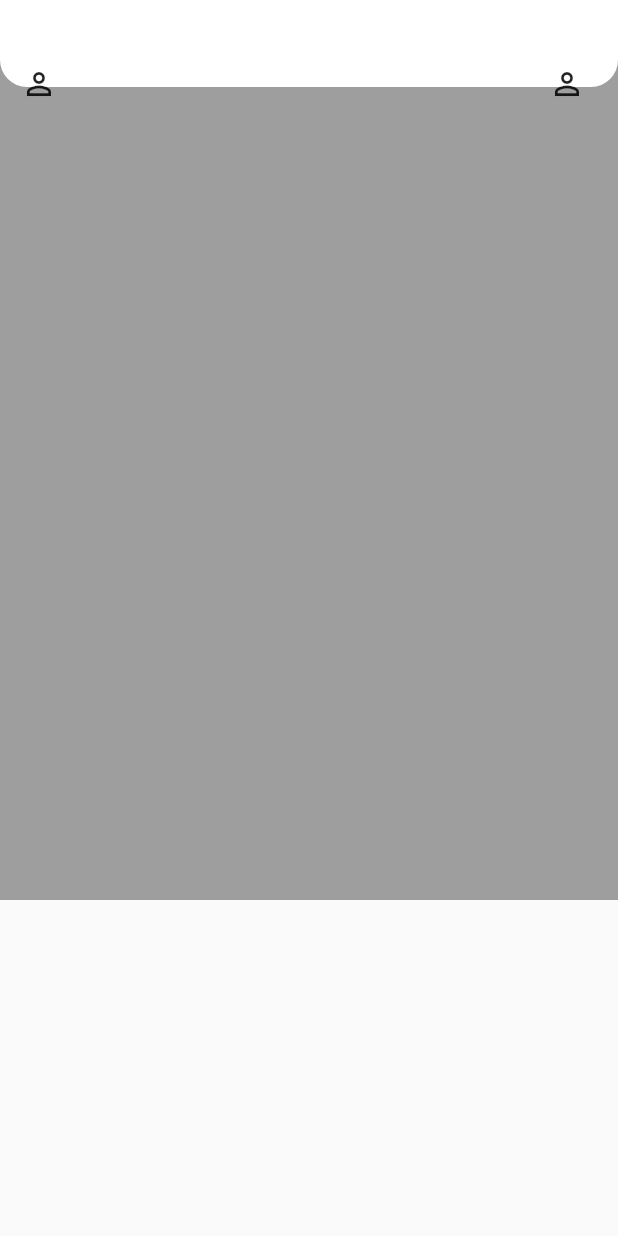
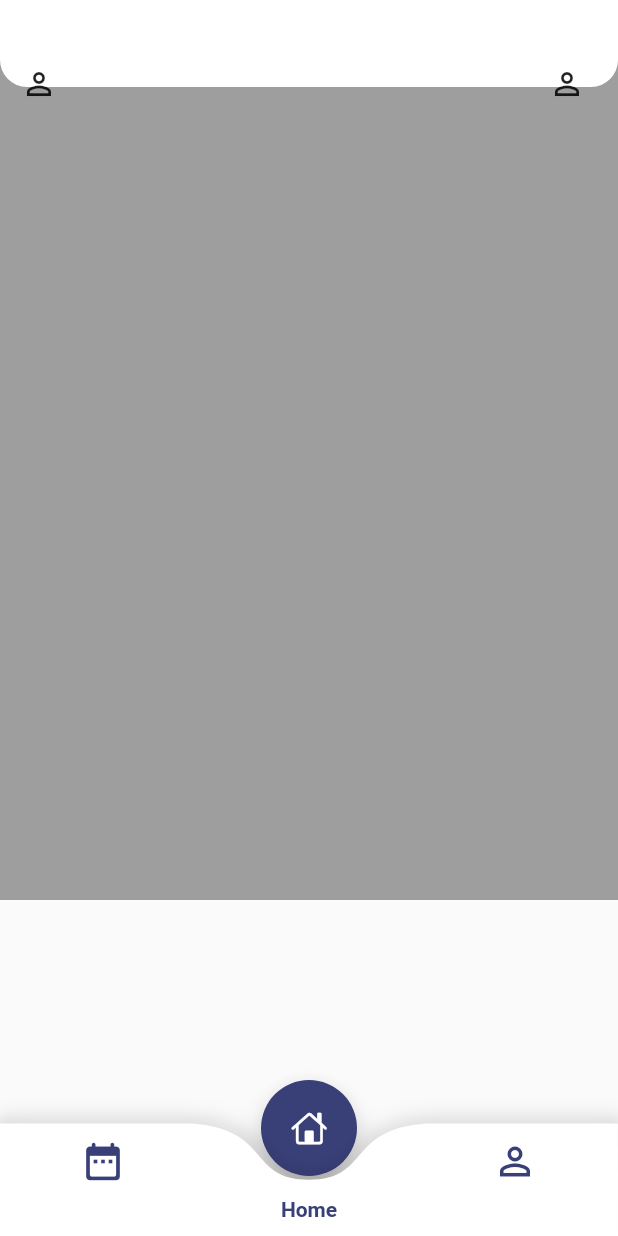
Before and after one commit to kucc1997/KUCCApp, a Flutter app: the Home screen opened by its route, on a phone screen of 412 x 824 dp. Run offline on Flutter 3.47's test engine with Material 2 defaults, Android fonts, the phone set to English and light mode, and no system bars; our stand-ins replace flutter_hooks, go_router, google_fonts, timelines; statements that could not run were skipped.

Commit message:
Add: navigation bar with custom curve

```diff
--- a/lib/routes.dart
+++ b/lib/routes.dart
@@ -1,5 +1,6 @@
 import 'package:go_router/go_router.dart';
 import 'package:flutter/material.dart';
+import 'package:kucc_app/views/components/scaffold_with_nav_bar.dart';
 import 'package:kucc_app/views/pages/home/home.dart';
 import 'package:kucc_app/views/pages/signup_login/login_signup.dart';
 import 'package:kucc_app/views/pages/timeline/timeline.dart';
@@ -12,18 +13,12 @@ GoRouter goRouter = GoRouter(routes: [
         return const LoginSignUp();
       },
       routes: [
-        GoRoute(
-            name: "home",
-            path: "home",
-            builder: (BuildContext context, GoRouterState state) {
-              return Home();
-            }),
-        GoRoute(
-            name: "settings",
-            path: "settings",
-            builder: (BuildContext context, GoRouterState state) {
-              return const Text("");
-            }),
+        StatefulShellRoute.indexedStack(
+            builder: (context, state, navigationShell) {
+              return ScaffoldWithNavBar(navigationShell: navigationShell);
+            },
+            branches: [
+              StatefulShellBranch(routes: [
                 GoRoute(
                     name: "events",
                     path: "events",
@@ -31,4 +26,38 @@ GoRouter goRouter = GoRouter(routes: [
                       return const TimeLine();
                     }),
               ]),
+              StatefulShellBranch(routes: [
+                GoRoute(
+                    name: "home",
+                    path: "home",
+                    builder: (BuildContext context, GoRouterState state) {
+                      return Home();
+                    }),
+              ]),
+              StatefulShellBranch(routes: [
+                GoRoute(
+                    name: "settings",
+                    path: "settings",
+                    builder: (BuildContext context, GoRouterState state) {
+                      return const Text("");
+                    }),
+              ]),
+            ])
+      ]),
 ]);
+
+/// NOTE: The index of the routes above directly corresponds to the index while
+/// navigation and the navigation bar.
+
+/// Root
+/// |- Branch A
+/// |- Branch B
+///   |- Branch B1
+/// |- Branch C
+///   |- Branch C1
+///   |- Branch C2
+/// The [StatefulNavigationShell] is a [StatefulWidget] that manages the
+/// [Navigator] for a branch of the app. It is used in conjunction with
+/// [StatefulShellRoute] and [StatefulShellBranch] to create a branch of the
+/// app that can be navigated to and from independently of other branches.
+///
--- /dev/null
+++ b/lib/views/components/custom_curved_nav_bar/exporting_nav.dart
@@ -0,0 +1,69 @@
+/// `exporting_nav.dart`
+///
+/// This file defines a CustomNavBar widget for a Flutter application.
+///
+/// The CustomNavBar is a custom widget that wraps the CurvedNavBar widget and provides additional customization options.
+/// It takes in several parameters including a navigation shell, labels for the navigation options, and icons for the navigation options.
+///
+/// The `build` method in the `_CustomNavBarState` class defines the appearance and behavior of the CustomNavBar.
+///
+/// The `navigationShell` is a required parameter of type `StatefulNavigationShell` which likely handles the state and behavior of the navigation.
+/// The `labels` are optional parameters that define the labels and icons of the navigation options respectively.
+
+import '../custom_curved_nav_bar/src/curved_nav_bar.dart';
+import 'package:flutter/material.dart';
+import 'package:go_router/go_router.dart';
+
+class CustomNavBar extends StatefulWidget {
+  const CustomNavBar({
+    required this.navigationShell,
+    super.key,
+    this.labels,
+    required this.icons,
+  });
+  final StatefulNavigationShell navigationShell;
+  final List<String>? labels;
+  final List<Widget> icons;
+  @override
+  State<CustomNavBar> createState() => _CustomNavBarState();
+}
+
+class _CustomNavBarState extends State<CustomNavBar> {
+  @override
+  Widget build(BuildContext context) {
+    Key? bottomNavigationKey;
+    return (CurvedNavigationBar(
+      labels: widget.labels,
+      key: bottomNavigationKey,
+      index: widget.navigationShell.currentIndex,
+      height: 75.0,
+      items: widget.icons,
+      color: Colors.white,
+      buttonBackgroundColor: const Color(0xFF394078),
+      backgroundColor: Colors.transparent,
+      animationCurve: Curves.easeInOutCubicEmphasized,
+      animationDuration: const Duration(milliseconds: 400),
+      onTap: (index) {
+        setState(() {
+          //change the page according to index
+          _onTap(context, index);
+        });
+      },
+      letIndexChange: (index) => true,
+    ));
+  }
+
+  void _onTap(BuildContext context, int index) {
+    // When navigating to a new branch, it's recommended to use the goBranch
+    // method, as doing so makes sure the last navigation state of the
+    // Navigator for the branch is restored.
+    widget.navigationShell.goBranch(
+      index,
+      // A common pattern when using bottom navigation bars is to support
+      // navigating to the initial location when tapping the item that is
+      // already active. This example demonstrates how to support this behavior,
+      // using the initialLocation parameter of goBranch.
+      initialLocation: index == widget.navigationShell.currentIndex,
+    );
+  }
+}
--- /dev/null
+++ b/lib/views/components/custom_curved_nav_bar/src/curved_nav_bar.dart
@@ -0,0 +1,220 @@
+// ignore_for_file: library_private_types_in_public_api
+
+/// `curved_nav_bar.dart`
+///
+/// This file defines a CurvedNavigationBar widget for a Flutter application.
+///
+/// The CurvedNavigationBar is a custom widget that provides a curved design for
+///  bottom navigation bars.
+/// It uses an AnimationController (`_animationController`) to animate transitions
+///  between navigation options.
+///
+/// The `animateTo` method is used to animate the transition to a new position
+///  when a different navigation option is selected.
+/// The duration and curve of the animation can be customized via the widget's
+/// properties (`widget.animationDuration` and `widget.animationCurve`).
+
+import 'package:flutter/material.dart';
+import 'nav_button.dart';
+import 'nav_custom_painter.dart';
+
+typedef _LetIndexPage = bool Function(int value);
+
+class CurvedNavigationBar extends StatefulWidget {
+  final List<String>? labels;
+  final List<Widget> items;
+  final int index;
+  final Color color;
+  final Color? buttonBackgroundColor;
+  final Color backgroundColor;
+  final ValueChanged<int>? onTap;
+  final _LetIndexPage letIndexChange;
+  final Curve animationCurve;
+  final Duration animationDuration;
+  final double height;
+  CurvedNavigationBar({
+    Key? key,
+    required this.items,
+    this.index = 0,
+    this.color = Colors.white,
+    this.buttonBackgroundColor,
+    this.backgroundColor = Colors.blueAccent,
+    this.onTap,
+    _LetIndexPage? letIndexChange,
+    this.animationCurve = Curves.easeOut,
+    this.animationDuration = const Duration(milliseconds: 600),
+    this.height = 75.0,
+    this.labels,
+  })  : letIndexChange = letIndexChange ?? ((_) => true),
+        assert(items.isNotEmpty),
+        assert(0 <= index && index < items.length),
+        assert(0 <= height && height <= 75.0),
+        super(key: key);
+
+  @override
+  CurvedNavigationBarState createState() => CurvedNavigationBarState();
+}
+
+class CurvedNavigationBarState extends State<CurvedNavigationBar>
+    with SingleTickerProviderStateMixin {
+  late double _startingPos;
+  int _endingIndex = 0;
+  late double _pos;
+  double _buttonHide = 0;
+  late Widget _icon;
+  late AnimationController _animationController;
+  late int _length;
+
+  @override
+  void initState() {
+    super.initState();
+    _icon = widget.items[widget.index];
+    _length = widget.items.length;
+    _pos = widget.index / _length;
+    _startingPos = widget.index / _length;
+    _animationController = AnimationController(vsync: this, value: _pos);
+    _animationController.addListener(() {
+      setState(() {
+        _pos = _animationController.value;
+        final endingPos = _endingIndex / widget.items.length;
+        final middle = (endingPos + _startingPos) / 2;
+        if ((endingPos - _pos).abs() < (_startingPos - _pos).abs()) {
+          _icon = widget.items[_endingIndex];
+        }
+        _buttonHide =
+            (1 - ((middle - _pos) / (_startingPos - middle)).abs()).abs();
+      });
+    });
+  }
+
+  @override
+  void didUpdateWidget(CurvedNavigationBar oldWidget) {
+    super.didUpdateWidget(oldWidget);
+    if (oldWidget.index != widget.index) {
+      final newPosition = widget.index / _length;
+      _startingPos = _pos;
+      _endingIndex = widget.index;
+      _animationController.animateTo(newPosition,
+          duration: widget.animationDuration, curve: widget.animationCurve);
+    }
+  }
+
+  @override
+  void dispose() {
+    _animationController.dispose();
+    super.dispose();
+  }
+
+  @override
+  Widget build(BuildContext context) {
+    Size size = MediaQuery.of(context).size;
+    return SizedBox(
+      height: widget.height,
+      child: Stack(
+        clipBehavior: Clip.none,
+        alignment: Alignment.bottomCenter,
+        children: <Widget>[
+          Positioned(
+            bottom: -40 - (75.0 - widget.height),
+            left: Directionality.of(context) == TextDirection.rtl
+                ? null
+                : _pos * size.width,
+            right: Directionality.of(context) == TextDirection.rtl
+                ? _pos * size.width
+                : null,
+            width: size.width / _length,
+            child: Center(
+              child: Transform.translate(
+                offset: Offset(
+                  0,
+                  -(1 - _buttonHide) * 80,
+                ),
+                child: Material(
+                  elevation: 9,
+                  color: widget.buttonBackgroundColor ?? widget.color,
+                  type: MaterialType.circle,
+                  child: Padding(
+                    padding: const EdgeInsets.all(20.0),
+
+                    /// *[Icon]* is modified here to change the color of selected icon
+                    child: Icon((_icon as Icon).icon, color: Colors.white),
+                  ),
+                ),
+              ),
+            ),
+          ),
+          Positioned(
+            left: 0,
+            right: 0,
+            bottom: 0 - (75.0 - widget.height),
+            child: CustomPaint(
+              painter: NavCustomPainter(
+                  _pos, _length, widget.color, Directionality.of(context)),
+              child: Container(
+                height: 75.0,
+              ),
+            ),
+          ),
+          Positioned(
+            left: 0,
+            right: 0,
+            bottom: 0 - (75.0 - widget.height),
+            child: SizedBox(
+                height: 100.0,
+                child: Row(
+                    children: widget.items.map((item) {
+                  return NavButton(
+                    onTap: _buttonTap,
+                    position: _pos,
+                    length: _length,
+                    index: widget.items.indexOf(item),
+                    child: Center(child: item),
+                  );
+                }).toList())),
+          ),
+          Positioned(
+            width: size.width / _length,
+            left: Directionality.of(context) == TextDirection.rtl
+                ? null
+                : _pos * size.width,
+            right: Directionality.of(context) == TextDirection.rtl
+                ? _pos * size.width
+                : null,
+            child: Center(
+                child: Padding(
+              padding: const EdgeInsets.only(bottom: 10.0),
+              child: Text(
+                widget.labels![(_pos * _length).round()],
+                style: const TextStyle(
+                  color: Color(0xFF394078),
+                  fontSize: 14,
+                  fontWeight: FontWeight.bold,
+                ),
+              ),
+            )),
+          ),
+        ],
+      ),
+    );
+  }
+
+  void setPage(int index) {
+    _buttonTap(index);
+  }
+
+  void _buttonTap(int index) {
+    if (!widget.letIndexChange(index)) {
+      return;
+    }
+    if (widget.onTap != null) {
+      widget.onTap!(index);
+    }
+    final newPosition = index / _length;
+    setState(() {
+      _startingPos = _pos;
+      _endingIndex = index;
+      _animationController.animateTo(newPosition,
+          duration: widget.animationDuration, curve: widget.animationCurve);
+    });
+  }
+}
--- /dev/null
+++ b/lib/views/components/custom_curved_nav_bar/src/nav_button.dart
@@ -0,0 +1,57 @@
+/// `nav_button.dart`
+///
+/// This file defines a NavButton widget for a Flutter application.
+///
+/// The NavButton is a custom widget that represents a single navigation option
+/// in a navigation bar.
+/// It takes in several parameters including the current position, total length
+/// of the navigation bar, index of the button, onTap function, and the child widget.
+///
+/// The `build` method defines the appearance and behavior of the NavButton. It
+/// calculates the desired position of the button and the difference from the current
+/// position to animate the button's vertical alignment and opacity.
+/// The GestureDetector widget is used to handle tap events, triggering the
+/// provided onTap function with the index of the button.
+
+import 'package:flutter/material.dart';
+
+class NavButton extends StatelessWidget {
+  final double position;
+  final int length;
+  final int index;
+  final ValueChanged<int> onTap;
+  final Widget child;
+
+  NavButton({
+    required this.onTap,
+    required this.position,
+    required this.length,
+    required this.index,
+    required this.child,
+  });
+
+  @override
+  Widget build(BuildContext context) {
+    final desiredPosition = 1.0 / length * index;
+    final difference = (position - desiredPosition).abs();
+    final verticalAlignment = 1 - length * difference;
+    final opacity = length * difference;
+    return Expanded(
+      child: GestureDetector(
+        behavior: HitTestBehavior.translucent,
+        onTap: () {
+          onTap(index);
+        },
+        child: Container(
+            height: 75.0,
+            child: Transform.translate(
+              offset: Offset(
+                  0, difference < 1.0 / length ? verticalAlignment * 40 : 0),
+              child: Opacity(
+                  opacity: difference < 1.0 / length * 0.99 ? opacity : 1.0,
+                  child: child),
+            )),
+      ),
+    );
+  }
+}
--- /dev/null
+++ b/lib/views/components/custom_curved_nav_bar/src/nav_custom_painter.dart
@@ -0,0 +1,62 @@
+import 'package:flutter/material.dart';
+
+class NavCustomPainter extends CustomPainter {
+  late double loc;
+  late double s;
+  Color color;
+  TextDirection textDirection;
+
+  NavCustomPainter(
+      double startingLoc, int itemsLength, this.color, this.textDirection) {
+    final span = 1.0 / itemsLength;
+    s = 0.2;
+    double l = startingLoc + (span - s) / 2;
+    loc = textDirection == TextDirection.rtl ? 0.8 - l : l;
+  }
+
+  @override
+  void paint(Canvas canvas, Size size) {
+    //add a drop shadow here
+    final paint = Paint()
+      ..color = color
+      ..style = PaintingStyle.fill;
+
+    final path = Path()
+      ..moveTo(0, 0)
+      ..lineTo((loc - 0.09) * size.width, 0) // Straight line
+
+      ..cubicTo(
+        (loc + s * 0.20) * size.width,
+        size.height * 0.05,
+        loc * size.width,
+        size.height * 0.50,
+        (loc + s * 0.50) * size.width,
+        size.height * 0.50,
+      )
+      ..cubicTo(
+        (loc + s) * size.width,
+        size.height * 0.50,
+        (loc + s - s * 0.20) * size.width,
+        size.height * 0.05,
+        (loc + s + 0.09) * size.width,
+        0,
+      )
+      ..lineTo(size.width - .1, 0)
+      ..lineTo(size.width, size.height)
+      ..lineTo(0, size.height)
+      ..close();
+
+    final shadow = Paint()
+      ..color = const Color.fromARGB(137, 0, 0, 0)
+      ..style = PaintingStyle.stroke
+      ..strokeWidth = 3
+      ..maskFilter = const MaskFilter.blur(BlurStyle.normal, 7);
+    canvas.drawPath(path.shift(const Offset(1, 2)), shadow);
+    canvas.drawPath(path, paint);
+  }
+
+  @override
+  bool shouldRepaint(CustomPainter oldDelegate) {
+    return this != oldDelegate;
+  }
+}
--- /dev/null
+++ b/lib/views/components/scaffold_with_nav_bar.dart
@@ -0,0 +1,41 @@
+import 'package:flutter/cupertino.dart';
+import 'package:flutter/material.dart';
+import 'package:go_router/go_router.dart';
+import 'package:kucc_app/views/components/custom_curved_nav_bar/exporting_nav.dart';
+
+class ScaffoldWithNavBar extends StatefulWidget {
+  /// Constructs an [ScaffoldWithNavBar].
+  const ScaffoldWithNavBar({
+    required this.navigationShell,
+    Key? key,
+  }) : super(key: key ?? const ValueKey<String>('ScaffoldWithNavBar'));
+
+  /// The navigation shell and container for the branch Navigators.
+  final StatefulNavigationShell navigationShell;
+
+  @override
+  State<ScaffoldWithNavBar> createState() => _ScaffoldWithNavBarState();
+}
+
+class _ScaffoldWithNavBarState extends State<ScaffoldWithNavBar> {
+  @override
+  Widget build(BuildContext context) {
+    const labels = ['Events', 'Home', 'Profile'];
+    const icons = <Widget>[
+      /// *[Icon]* are later modified in the [CurvedNavigationBar] class
+      /// Attention: While using other packages for icons, make sure
+      /// not to pass any other type of [Widget] other than [Icon] to
+      /// the [CurvedNavigationBar] class.
+      Icon(Icons.date_range_rounded, size: 30, color: Color(0xFF394078)),
+      Icon(CupertinoIcons.home, size: 28, color: Color(0xFF394078)),
+      Icon(Icons.person_outline, size: 30, color: Color(0xFF394078)),
+    ];
+    return Scaffold(
+        body: widget.navigationShell,
+        bottomNavigationBar: CustomNavBar(
+          navigationShell: widget.navigationShell,
+          labels: labels,
+          icons: icons,
+        ));
+  }
+}
```
Also changed, not shown: 9 other files. Lines whose indentation alone changed are shown as unchanged.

• • • • •

### The task
Copy out, in full, each line above that has the word "path" in it.

### Answer to this exercise
-            path: "home",
-            path: "settings",
                     path: "events",
+                    path: "home",
+                    path: "settings",
+    final path = Path()
+    canvas.drawPath(path.shift(const Offset(1, 2)), shadow);
+    canvas.drawPath(path, paint);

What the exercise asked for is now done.